Never send a rabbit to kill a fox
I'll dump my original review here :-)Complex and sprawling. It moves from quirky police procedural and murder mystery through to occult horror, going from comedy at the start to full blown darkness by the end, taking in questions of faith - both personal and institutional - along the way. It's not a straight transition though; even in Jong-Goo's darkest hour, some humour is allowed to seep through. I particularly liked 'rake-head' and the way the shaman, Il-Gwang, appears on Jong-Goo's mobile phone with caller ID "Shaman".The significant tonal shifts might threaten to destabilize the whole thing if it wasn't so deftly handled. Great performances all round and the cinematography is excellent throughout - some spectacular scenes, particularly the parallel ceremonies of Il-Gwang and The Stranger (also an exercise in the fine art of misdirection). As the film picks up pace towards the end, the twists pile up and you're never sure which way it's going to go, keeping you on the edge of your seat right to the end.It's the second film I've seen from Hong-jin Na, following his impressively brutal debut feature The Chaser, and I think he's set a personal high water mark with The Wailing.

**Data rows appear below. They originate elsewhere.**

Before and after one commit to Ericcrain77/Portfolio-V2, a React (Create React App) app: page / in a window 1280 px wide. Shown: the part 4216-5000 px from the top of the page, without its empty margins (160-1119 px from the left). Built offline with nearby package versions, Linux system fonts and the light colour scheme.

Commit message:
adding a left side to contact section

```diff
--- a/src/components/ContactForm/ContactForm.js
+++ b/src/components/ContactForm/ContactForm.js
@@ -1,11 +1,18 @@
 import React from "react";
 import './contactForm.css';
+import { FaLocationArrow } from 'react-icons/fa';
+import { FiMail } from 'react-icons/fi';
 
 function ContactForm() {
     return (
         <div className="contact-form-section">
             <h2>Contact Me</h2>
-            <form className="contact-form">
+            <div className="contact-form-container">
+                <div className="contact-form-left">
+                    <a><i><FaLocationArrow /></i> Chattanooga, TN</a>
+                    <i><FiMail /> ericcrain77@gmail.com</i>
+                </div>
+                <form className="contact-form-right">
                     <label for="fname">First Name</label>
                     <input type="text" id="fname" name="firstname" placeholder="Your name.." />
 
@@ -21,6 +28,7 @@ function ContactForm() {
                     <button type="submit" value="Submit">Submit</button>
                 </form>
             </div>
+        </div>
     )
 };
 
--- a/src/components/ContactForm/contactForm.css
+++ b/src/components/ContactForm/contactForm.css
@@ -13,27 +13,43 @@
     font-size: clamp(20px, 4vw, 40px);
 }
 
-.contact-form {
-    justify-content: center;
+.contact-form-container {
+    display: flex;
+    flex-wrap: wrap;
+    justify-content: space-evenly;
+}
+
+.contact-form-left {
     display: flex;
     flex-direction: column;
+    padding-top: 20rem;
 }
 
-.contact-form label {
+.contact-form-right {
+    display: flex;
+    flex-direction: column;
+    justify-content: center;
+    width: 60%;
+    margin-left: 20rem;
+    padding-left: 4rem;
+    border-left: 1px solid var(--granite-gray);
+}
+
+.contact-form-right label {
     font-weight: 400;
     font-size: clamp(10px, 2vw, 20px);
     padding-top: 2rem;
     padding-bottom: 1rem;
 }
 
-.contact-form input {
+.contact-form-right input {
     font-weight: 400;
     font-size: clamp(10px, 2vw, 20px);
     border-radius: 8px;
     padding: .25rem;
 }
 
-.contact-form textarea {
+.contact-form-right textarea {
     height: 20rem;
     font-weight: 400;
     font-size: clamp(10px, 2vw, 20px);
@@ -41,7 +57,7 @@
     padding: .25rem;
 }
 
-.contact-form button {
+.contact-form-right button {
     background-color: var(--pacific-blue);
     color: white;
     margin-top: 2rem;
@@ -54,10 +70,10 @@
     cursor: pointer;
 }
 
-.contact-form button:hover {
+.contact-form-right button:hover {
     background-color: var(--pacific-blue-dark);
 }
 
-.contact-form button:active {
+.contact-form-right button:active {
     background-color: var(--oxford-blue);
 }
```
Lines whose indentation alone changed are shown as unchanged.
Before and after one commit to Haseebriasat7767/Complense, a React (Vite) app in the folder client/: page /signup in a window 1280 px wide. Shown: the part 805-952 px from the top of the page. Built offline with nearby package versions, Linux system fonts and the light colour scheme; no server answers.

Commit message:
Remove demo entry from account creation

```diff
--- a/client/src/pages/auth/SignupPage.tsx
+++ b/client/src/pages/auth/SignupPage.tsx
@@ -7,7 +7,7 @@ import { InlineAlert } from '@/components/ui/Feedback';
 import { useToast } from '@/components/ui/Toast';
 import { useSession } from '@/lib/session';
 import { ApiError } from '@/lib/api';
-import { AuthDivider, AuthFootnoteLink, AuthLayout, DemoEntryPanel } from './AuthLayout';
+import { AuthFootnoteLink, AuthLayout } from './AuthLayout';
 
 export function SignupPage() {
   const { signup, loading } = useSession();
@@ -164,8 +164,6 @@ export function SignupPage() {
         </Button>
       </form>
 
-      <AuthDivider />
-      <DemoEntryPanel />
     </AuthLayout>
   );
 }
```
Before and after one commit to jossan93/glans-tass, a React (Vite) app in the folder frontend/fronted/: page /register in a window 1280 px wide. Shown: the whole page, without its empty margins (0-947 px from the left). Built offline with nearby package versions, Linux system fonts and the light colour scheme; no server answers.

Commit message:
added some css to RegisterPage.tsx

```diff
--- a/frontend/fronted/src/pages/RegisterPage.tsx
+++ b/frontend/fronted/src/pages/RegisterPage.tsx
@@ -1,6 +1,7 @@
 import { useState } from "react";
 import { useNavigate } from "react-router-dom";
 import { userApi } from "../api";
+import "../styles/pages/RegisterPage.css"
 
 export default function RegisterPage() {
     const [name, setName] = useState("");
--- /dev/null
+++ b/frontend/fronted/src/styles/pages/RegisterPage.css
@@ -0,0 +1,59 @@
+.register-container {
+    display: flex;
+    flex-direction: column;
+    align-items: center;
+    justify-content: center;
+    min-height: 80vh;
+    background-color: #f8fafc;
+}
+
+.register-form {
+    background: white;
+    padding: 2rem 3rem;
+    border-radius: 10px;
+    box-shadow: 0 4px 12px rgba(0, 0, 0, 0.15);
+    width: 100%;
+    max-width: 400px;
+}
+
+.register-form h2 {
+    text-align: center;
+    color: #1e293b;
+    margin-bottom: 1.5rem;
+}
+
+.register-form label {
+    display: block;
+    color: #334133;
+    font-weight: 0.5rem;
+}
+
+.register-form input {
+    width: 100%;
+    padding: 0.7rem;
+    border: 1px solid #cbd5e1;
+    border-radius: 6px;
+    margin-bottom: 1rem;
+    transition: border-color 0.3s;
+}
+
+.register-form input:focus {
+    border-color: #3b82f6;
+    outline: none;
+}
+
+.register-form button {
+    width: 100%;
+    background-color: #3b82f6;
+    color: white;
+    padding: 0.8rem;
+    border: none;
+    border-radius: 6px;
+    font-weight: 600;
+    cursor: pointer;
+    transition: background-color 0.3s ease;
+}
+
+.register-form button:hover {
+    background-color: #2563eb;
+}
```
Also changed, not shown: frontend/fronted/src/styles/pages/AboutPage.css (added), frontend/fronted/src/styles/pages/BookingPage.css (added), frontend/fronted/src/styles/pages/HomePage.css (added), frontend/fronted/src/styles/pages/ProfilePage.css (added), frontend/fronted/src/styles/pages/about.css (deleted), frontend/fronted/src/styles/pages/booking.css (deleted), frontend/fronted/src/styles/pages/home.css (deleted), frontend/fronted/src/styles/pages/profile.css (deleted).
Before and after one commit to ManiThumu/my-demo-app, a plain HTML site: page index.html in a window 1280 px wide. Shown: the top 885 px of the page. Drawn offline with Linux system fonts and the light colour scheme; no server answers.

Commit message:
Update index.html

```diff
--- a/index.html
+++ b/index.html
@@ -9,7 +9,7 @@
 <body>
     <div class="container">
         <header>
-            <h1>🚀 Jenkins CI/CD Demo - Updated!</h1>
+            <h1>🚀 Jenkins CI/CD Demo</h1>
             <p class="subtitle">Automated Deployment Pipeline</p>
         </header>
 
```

I really want to check out his other film, The Yellow Sea, now as well.